Think about moods. Blue hour evokes different moods than daytime photographs. The even, cool-toned light can be calming, unsettling, ominous, and melancholy, just to name a few. Keep these moods in mind when you are photographing during blue hour, and set a goal to capture more than one of these moods (or whatever moods you choose) in your images. This will set some direction and keep you true to the uniqueness that blue hour has to offer.
Stay late or arrive early for golden hour. If you’re there or going to be there already, you may as well shoot the sunrise or sunset and capture the magical light of golden hour. If you really don’t feel like taking more pictures, kick back, relax, and enjoy the display of other colors.
Tips for Editing Blue Hour Photography
Learn how to read a histogram. Especially at times like blue hour when shadows are important to preserve, your camera’s LCD screen isn’t always the best way to judge whether your image is too bright or too dark. A camera’s histogram is basically a graph of the values in your image and will help you determine if your image is too bright or too dark with minimal guesswork.

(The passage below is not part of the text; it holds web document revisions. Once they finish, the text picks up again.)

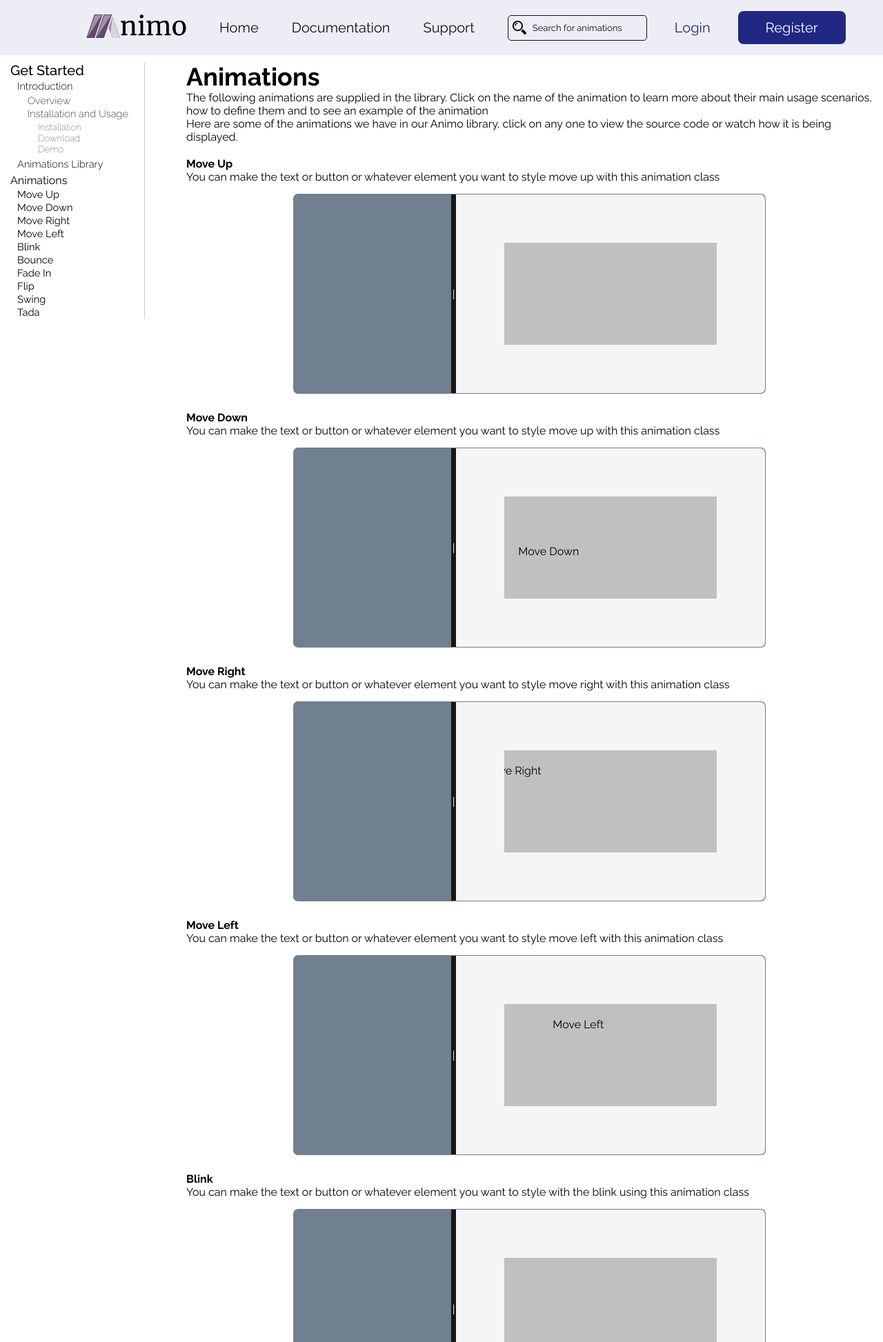
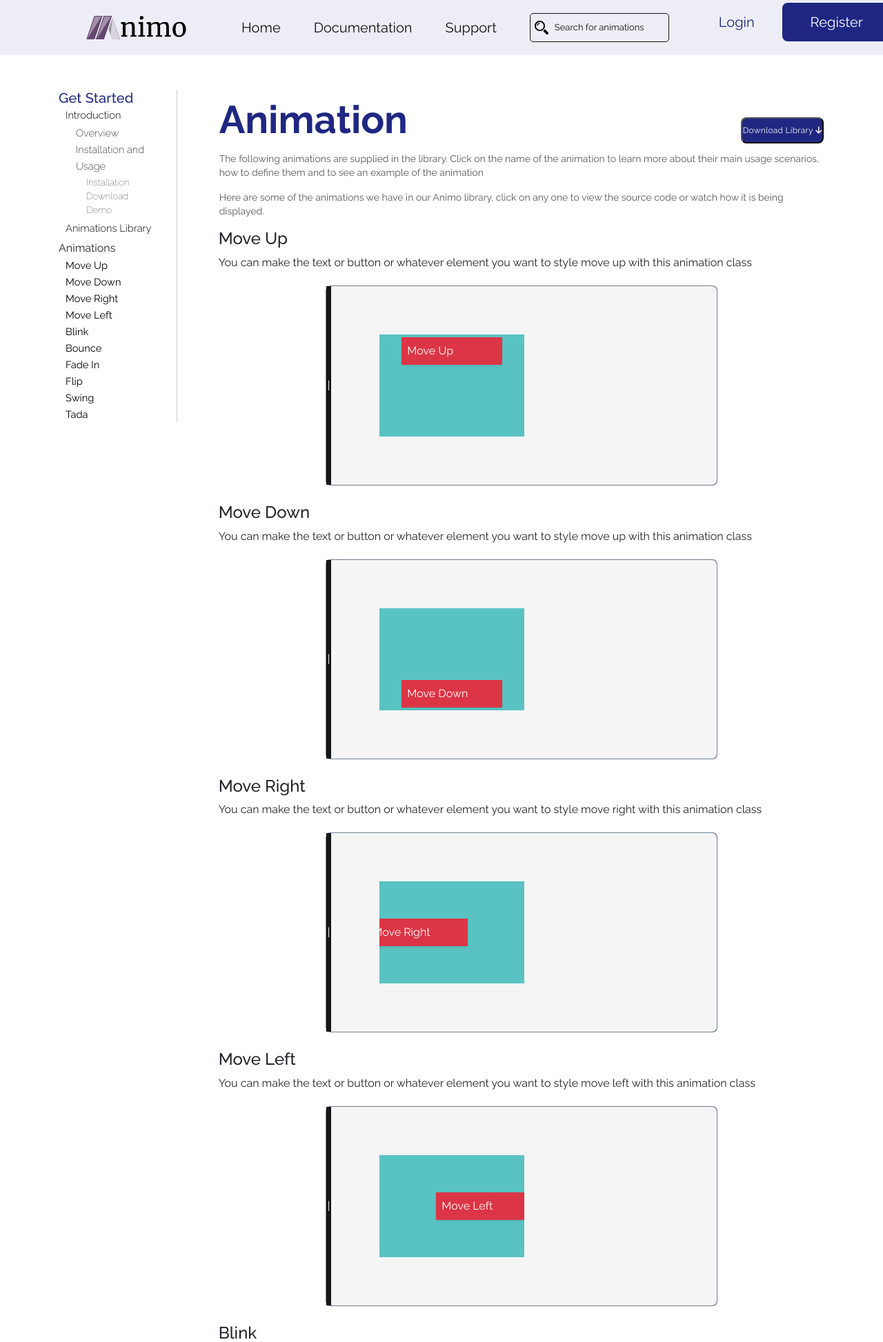
Before and after one commit to zuri-training/Team-100_AnimaLib, a Django app: page /documentation/showAnimations/ in a window 1280 px wide. Shown: the top 1946 px of the page at 69% size. Run offline with Django 4.2, Linux system fonts and the light colour scheme; some libraries are stand-ins or nearby versions.

Commit message:
fixed the slider

```diff
--- a/animaLibApp/static/css/design.css
+++ b/animaLibApp/static/css/design.css
@@ -6,6 +6,7 @@
 /* mobile first design */
 .maincontentContainer {
   padding: 10px;
+  margin-top: 40px;
   min-height: 80vh;
   font-family: "Raleway", sans-serif;
 }
@@ -23,8 +24,15 @@
   }
 
   .anime-menuHeader {
-    font-size: 15pt;
+    color: #1F2782;
+    font-style: normal;
     font-weight: 500;
+    font-size: 20px;
+    line-height: 24px;
+    letter-spacing: 0.15px;
+
+
+
   }
   .anime-menuContentHolder {
     margin: 1px 5px 1px 10px;
@@ -132,11 +140,13 @@
   }
   .slideMain {
     height: 100%;
+    width: 70%;
     padding: 20px;
     overflow: auto;
   }
   .slideMoving {
     height: 100%;
+    width: 100%;
     border-radius: 7px;
 
     background-color: whitesmoke;
@@ -156,12 +166,12 @@
   }
   .slider_innerBox {
     height: 100%;
-    width: 100%;
+    width: 50%;
     overflow: auto;
 
     padding: 20px;
 
-    background-color: silver;
+    background-color: #59C3C3;
   }
 
   /* Design for headers */
--- a/animaLibApp/static/css/layout.css
+++ b/animaLibApp/static/css/layout.css
@@ -35,7 +35,13 @@
   }
 
   /* anime examples layout */
-  .sliderContainer {
+  .sliderContainerLayout{
+    display: grid;
+
+    grid-template-rows: 1fr;
+    grid-template-columns: 1fr;
+  }
+  .activeSlideContainer {
     display: grid;
 
     grid-template-rows: 1fr;
--- a/animaLibApp/static/js/script.js
+++ b/animaLibApp/static/js/script.js
@@ -120,14 +120,15 @@ function showAnimeDetails(){
 
                                 <!-- Display area -->
                                 <div class="anime-displayarea">
-                                    <div class="sliderContainer">
-                                    <!-- main slide content -->
-                                    <div class="slideMain">
+                                    <div class="sliderContainer d-flex" >
+                                        <div class="slideMain" id="slideMain${val.id}" style="display:none">
                                         <!-- content for main slider here -->
                                         </div>
-                                    <div class="slideMoving">
+
+
+                                        <div class="slideMoving" id="slide${val.id}">
                                             <!-- slider handle -->
-                                        <div class="sliderHandle">
+                                            <div class="sliderHandle" onclick="showMainContent(${val.id})">
                                                 <!-- the handle icon -->
                                                 <span>|</span>
                                             </div>
@@ -155,6 +156,24 @@ function showAnimeDetails(){
         // set the details on the page
         $("#anime-animationDetails").html(detailsStr);
     })
+}
+
+ function showMainContent(sliderId) {
+    // Get the selected slider
+    const selectedSlider = $(`#slider${sliderId}`);
+
+    const selectedMain = $(`#slideMain${sliderId}`);
+
+    // add the main content to the slider container
+    const mainContent = ` <!-- main slide content -->
+                        <div class="slideMain">
+                            <!-- content for main slider here -->
+                        </div>`;
+    selectedSlider.after(mainContent)
+    selectedMain.slideToggle("slow")
+    console.log("I was clicked")
+
+
  }
 
 $(document).ready(() => {
--- a/animaLibApp/templates/animaLibApp/showAnimations.html
+++ b/animaLibApp/templates/animaLibApp/showAnimations.html
@@ -1,21 +1,35 @@
-{% extends 'base.html' %}
-{% load static %}
-{% block style %}
+{% extends 'base.html' %} {% load static %} {% block style %}
 <link href="{% static 'css/componentDesign.css' %}" rel="stylesheet" />
 <link href="{% static 'css/design.css' %}" rel="stylesheet" />
 <link href="{% static 'css/layout.css' %}" rel="stylesheet" />
 <link href="{% static 'css/animation.css' %}" rel="stylesheet" />
-{% endblock %}
-
-{% block content %}
+{% endblock %} {% block content %}
 <div class="maincontentContainer container">
   {% include 'common/sideNav.html' %}
 
   <!-- menu content -->
   <div class="menuContentContainer">
     <!-- top row with animations -->
-    <div class="animeRow documentationRow">
-      <h2>Animations</h2>
+    <div class="documentationRow">
+      <!-- section content -->
+      <div class="section-content">
+        <!-- section content holder -->
+        <div class="section-contentHolder">
+          <div class="sectionHeaderHolder d-flex justify-content-between align-items-baseline">
+            <span class="anime-mainHeader">Animation</span>
+
+            <span>
+              <button class="anime-button">
+                <span class="mr-1">Download Library</span>
+                <span class="btn-icon">
+                  <i class="fa-solid fa-arrow-down"></i>
+                </span>
+              </button>
+            </span>
+          </div>
+
+          <div class="sectionContentBody">
+
             <p>
               The following animations are supplied in the library. Click on the name
               of the animation to learn more about their main usage scenarios, how to
@@ -27,11 +41,16 @@
               any one to view the source code or watch how it is being displayed.
             </p>
           </div>
-
-    <div id="anime-animationDetails"></div>
-
         </div>
       </div>
 
+    </div>
+
+    <div id="anime-animationDetails"></div>
+  </div>
+</div>
+
+
+
 <script></script>
 {% endblock %}
--- a/animaLibApp/templates/base.html
+++ b/animaLibApp/templates/base.html
@@ -23,6 +23,12 @@
       rel="stylesheet"
       href="https://cdnjs.cloudflare.com/ajax/libs/OwlCarousel2/2.3.4/assets/owl.carousel.min.css"
     />
+    <link
+  href="https://cdn.jsdelivr.net/npm/bootstrap@5.1.3/dist/css/bootstrap.min.css"
+  rel="stylesheet"
+/>
+
+<script src="https://cdn.jsdelivr.net/npm/bootstrap@5.1.3/dist/js/bootstrap.bundle.min.js"></script>
     <link rel="stylesheet" href="{% static 'css/style.css' %}" />
     <script
       src="https://kit.fontawesome.com/1e4daf36c1.js"
--- a/animaLibApp/urls.py
+++ b/animaLibApp/urls.py
@@ -3,14 +3,15 @@ from .views import *
 
 urlpatterns = [
     path('', index, name='index'),
-    path("login", log_in, name='login'),
-    path('register', register, name='register'),
-    path('logout', logout, name='logout'),
-    path('download', download_library, name='download'),
-    path('contact', contact, name='contact'),
-    path('documentation', documentation, name='documentation'),
+    path('login/', log_in, name='login'),
+    path('register/', register, name='register'),
+    path('logout/', logout, name='logout'),
+    path('download/', download_library, name='download'),
+    path('contact/', contact, name='contact'),
+    path('documentation/', documentation, name='documentation'),
     path('documentation/introduction/', introduction, name='introduction'),
-    path('documentation/showAnimations/', showAnimations, name='showAnimations'),
+    path('documentation/showAnimations/',
+         showAnimations, name='showAnimations'),
     path('support/', contact, name='support'),
     path('about/', about_us, name='about'),
 
--- a/animaLibApp/views.py
+++ b/animaLibApp/views.py
@@ -249,6 +249,8 @@ def post_remove(request, pk):
 
     return redirect('documentation',)
 
+def documentation(request):
+    return render(request,'animaLibApp/documentation.html')
 def introduction(request):
     return render(request,'animaLibApp/introduction.html')
 def showAnimations(request):
```
Also changed, not shown: animaLibApp/templates/animaLibApp/documentation.html (+4 -9 lines), animaLibApp/templates/animaLibApp/introduction.html (+25 -3 lines), animaLibApp/templates/common/commonLinks.html (+1 -14 lines). Lines whose indentation alone changed are shown as unchanged.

Mind your white balance. This makes sense for blue hour photography – make sure to keep the “blue” in “blue hour.” It’s okay if your image looks cooler than it would normally, and in fact, that’s one of the “cool” things about blue hour. It’s ultimately up to you, but be aware that you don’t need to make your image warmer than it was naturally.
Use graduated filters and more localized adjustments if necessary. Especially if you are shooting a cityscape or something similar, chances are good that parts of your image will be significantly brighter or darker than the rest. This is where you can use graduated filters and other localized adjustments to adjust specific areas of your image. While this is less applicable to blue hour than it is to golden hour, it is still something you should consider.
Consider a light vignette to add to your image’s mood, but don’t overdo it. Many photographers will add a slight vignette to blue hour landscape images to enhance their intended mood. This can be tasteful, but be cautious and err on the side of less vignette. Too much vignette can make an image look tacky and too unnatural.
Zoom to check sharpness, and sharpen if necessary. Especially if you aren’t using a tripod, it’s easy to have slight motion blur in your images. If it’s an acceptable amount of blur, you can attempt to sharpen your image using software such as Adobe Lightroom or Topaz Sharpen AI. It’s always good to check by zooming in, especially if you think you might print your image on a large scale.
As golden hour’s less-appreciated cousin, blue hour opens up a new set of unique moods, scenes, and generally fun photography. If you’re planning to shoot the sunrise or sunset, you may as well arrive early or stay late to explore blue hour and its possibilities. As a welcome bonus, you’ll find that blue hour attracts smaller crowds, and can be even prettier than sunrise or sunset. It’s a great time for portraits, landscape, cityscape, and even astrophotography if the conditions are right.